▶ _PROBLEM TO SOLVE_
Below are records; count the lines in them that hold "linkStyle" and give only the count.

★ ★ ★ ★ ★ ★ ★

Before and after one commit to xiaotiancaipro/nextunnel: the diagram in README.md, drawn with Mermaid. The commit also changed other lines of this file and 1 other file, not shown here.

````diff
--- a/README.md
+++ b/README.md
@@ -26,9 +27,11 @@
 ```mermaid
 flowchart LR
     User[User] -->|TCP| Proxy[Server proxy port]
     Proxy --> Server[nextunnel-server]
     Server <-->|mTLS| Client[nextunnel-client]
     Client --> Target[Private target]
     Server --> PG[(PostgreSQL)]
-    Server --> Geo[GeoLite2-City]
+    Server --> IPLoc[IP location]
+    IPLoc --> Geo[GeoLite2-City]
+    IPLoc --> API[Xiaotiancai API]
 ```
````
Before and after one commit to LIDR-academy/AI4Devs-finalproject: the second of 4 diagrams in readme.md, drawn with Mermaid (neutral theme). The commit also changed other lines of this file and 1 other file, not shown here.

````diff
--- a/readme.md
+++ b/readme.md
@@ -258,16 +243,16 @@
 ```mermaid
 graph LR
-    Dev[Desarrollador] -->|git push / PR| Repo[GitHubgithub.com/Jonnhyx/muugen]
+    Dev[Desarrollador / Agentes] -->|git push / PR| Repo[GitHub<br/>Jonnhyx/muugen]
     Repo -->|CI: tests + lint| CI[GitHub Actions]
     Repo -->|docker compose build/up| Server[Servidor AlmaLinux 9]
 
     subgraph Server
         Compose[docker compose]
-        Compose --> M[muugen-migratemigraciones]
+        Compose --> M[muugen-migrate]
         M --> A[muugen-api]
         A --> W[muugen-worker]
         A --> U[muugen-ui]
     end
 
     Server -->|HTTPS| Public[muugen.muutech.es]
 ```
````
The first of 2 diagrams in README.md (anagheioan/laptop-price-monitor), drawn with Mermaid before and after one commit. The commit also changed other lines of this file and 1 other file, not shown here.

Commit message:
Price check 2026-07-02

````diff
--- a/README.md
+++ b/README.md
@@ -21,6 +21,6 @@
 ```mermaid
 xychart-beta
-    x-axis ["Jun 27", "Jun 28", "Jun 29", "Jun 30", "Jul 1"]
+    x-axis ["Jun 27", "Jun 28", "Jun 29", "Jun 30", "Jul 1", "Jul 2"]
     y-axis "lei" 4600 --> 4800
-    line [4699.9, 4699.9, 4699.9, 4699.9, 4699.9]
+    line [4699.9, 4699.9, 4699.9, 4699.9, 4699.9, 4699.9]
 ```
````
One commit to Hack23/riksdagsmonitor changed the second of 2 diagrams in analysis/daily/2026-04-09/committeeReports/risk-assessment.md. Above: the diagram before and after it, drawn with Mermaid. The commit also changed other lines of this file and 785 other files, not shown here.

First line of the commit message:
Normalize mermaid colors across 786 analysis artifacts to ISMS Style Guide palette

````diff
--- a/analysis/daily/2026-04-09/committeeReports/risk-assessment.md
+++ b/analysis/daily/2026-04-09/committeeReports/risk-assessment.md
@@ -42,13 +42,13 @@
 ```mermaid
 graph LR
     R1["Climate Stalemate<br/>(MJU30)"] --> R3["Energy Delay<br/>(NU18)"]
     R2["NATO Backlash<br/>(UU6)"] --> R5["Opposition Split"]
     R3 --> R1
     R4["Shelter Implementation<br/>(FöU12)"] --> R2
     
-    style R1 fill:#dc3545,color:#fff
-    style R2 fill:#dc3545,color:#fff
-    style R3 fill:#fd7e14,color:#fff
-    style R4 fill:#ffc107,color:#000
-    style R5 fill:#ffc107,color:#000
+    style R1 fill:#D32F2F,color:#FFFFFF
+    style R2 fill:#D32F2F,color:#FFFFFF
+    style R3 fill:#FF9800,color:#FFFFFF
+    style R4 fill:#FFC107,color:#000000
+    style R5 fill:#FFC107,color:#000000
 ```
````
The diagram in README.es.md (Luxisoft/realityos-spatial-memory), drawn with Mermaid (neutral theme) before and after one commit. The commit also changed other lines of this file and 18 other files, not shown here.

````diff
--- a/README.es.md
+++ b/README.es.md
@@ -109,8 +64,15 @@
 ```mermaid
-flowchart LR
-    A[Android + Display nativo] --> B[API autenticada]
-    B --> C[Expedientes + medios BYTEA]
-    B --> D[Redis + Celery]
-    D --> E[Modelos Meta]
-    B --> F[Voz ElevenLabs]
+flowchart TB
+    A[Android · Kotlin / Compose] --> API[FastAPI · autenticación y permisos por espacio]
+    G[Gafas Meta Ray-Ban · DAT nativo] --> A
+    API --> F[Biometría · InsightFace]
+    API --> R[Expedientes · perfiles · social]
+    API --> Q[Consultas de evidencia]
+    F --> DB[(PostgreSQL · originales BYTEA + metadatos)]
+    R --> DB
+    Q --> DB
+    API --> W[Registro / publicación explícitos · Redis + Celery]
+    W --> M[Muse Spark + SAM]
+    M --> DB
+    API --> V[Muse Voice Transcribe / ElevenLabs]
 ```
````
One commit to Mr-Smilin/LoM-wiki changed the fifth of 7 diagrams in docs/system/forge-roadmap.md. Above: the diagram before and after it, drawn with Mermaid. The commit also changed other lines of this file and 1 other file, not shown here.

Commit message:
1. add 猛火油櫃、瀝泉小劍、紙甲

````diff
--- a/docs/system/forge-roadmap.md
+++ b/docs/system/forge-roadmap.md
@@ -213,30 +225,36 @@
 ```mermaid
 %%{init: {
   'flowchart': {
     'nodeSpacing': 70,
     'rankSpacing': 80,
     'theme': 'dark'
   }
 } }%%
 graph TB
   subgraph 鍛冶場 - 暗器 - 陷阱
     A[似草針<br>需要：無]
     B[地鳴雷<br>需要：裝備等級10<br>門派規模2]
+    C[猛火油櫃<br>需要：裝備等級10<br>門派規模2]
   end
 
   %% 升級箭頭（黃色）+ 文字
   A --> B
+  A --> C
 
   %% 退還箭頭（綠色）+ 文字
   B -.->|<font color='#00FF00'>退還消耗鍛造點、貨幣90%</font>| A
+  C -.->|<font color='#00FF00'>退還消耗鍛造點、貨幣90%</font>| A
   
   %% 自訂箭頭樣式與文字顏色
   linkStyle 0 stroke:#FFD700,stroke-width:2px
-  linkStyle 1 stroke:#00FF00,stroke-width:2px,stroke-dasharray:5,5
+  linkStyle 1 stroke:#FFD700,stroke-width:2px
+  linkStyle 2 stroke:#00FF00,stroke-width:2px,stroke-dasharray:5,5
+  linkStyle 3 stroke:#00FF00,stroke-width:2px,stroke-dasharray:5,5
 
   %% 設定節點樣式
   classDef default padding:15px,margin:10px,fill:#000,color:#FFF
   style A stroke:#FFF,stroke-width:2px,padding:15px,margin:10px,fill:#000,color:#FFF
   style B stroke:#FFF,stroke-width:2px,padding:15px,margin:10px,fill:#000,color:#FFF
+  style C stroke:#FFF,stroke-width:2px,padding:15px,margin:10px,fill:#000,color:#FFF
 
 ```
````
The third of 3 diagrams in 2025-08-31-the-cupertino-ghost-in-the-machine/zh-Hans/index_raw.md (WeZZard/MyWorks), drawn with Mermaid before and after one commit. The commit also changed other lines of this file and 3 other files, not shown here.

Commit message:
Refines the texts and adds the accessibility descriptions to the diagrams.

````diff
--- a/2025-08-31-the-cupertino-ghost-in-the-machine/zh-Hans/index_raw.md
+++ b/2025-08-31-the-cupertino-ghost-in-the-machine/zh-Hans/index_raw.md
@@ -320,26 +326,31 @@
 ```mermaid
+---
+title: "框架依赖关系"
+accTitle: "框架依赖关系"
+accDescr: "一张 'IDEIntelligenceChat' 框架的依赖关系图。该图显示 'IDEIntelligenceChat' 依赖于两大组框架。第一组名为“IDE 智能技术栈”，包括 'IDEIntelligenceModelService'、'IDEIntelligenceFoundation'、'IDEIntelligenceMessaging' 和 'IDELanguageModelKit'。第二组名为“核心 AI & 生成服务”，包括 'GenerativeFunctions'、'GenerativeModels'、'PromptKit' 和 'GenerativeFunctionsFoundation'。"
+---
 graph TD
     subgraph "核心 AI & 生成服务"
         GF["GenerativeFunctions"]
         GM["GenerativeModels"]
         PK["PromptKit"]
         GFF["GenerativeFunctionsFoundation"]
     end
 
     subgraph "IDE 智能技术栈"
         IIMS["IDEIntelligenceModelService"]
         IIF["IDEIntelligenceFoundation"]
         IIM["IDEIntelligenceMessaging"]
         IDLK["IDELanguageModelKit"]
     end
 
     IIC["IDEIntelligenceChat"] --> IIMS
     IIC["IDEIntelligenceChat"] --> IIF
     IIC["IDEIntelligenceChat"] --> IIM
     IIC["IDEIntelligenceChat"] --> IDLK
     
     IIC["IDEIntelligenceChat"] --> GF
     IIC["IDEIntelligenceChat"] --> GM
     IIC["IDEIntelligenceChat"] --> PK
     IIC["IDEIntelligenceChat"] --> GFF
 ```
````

★ ★ ★ ★ ★ ★ ★

▶ _ANSWER FOR THIS EXERCISE_
5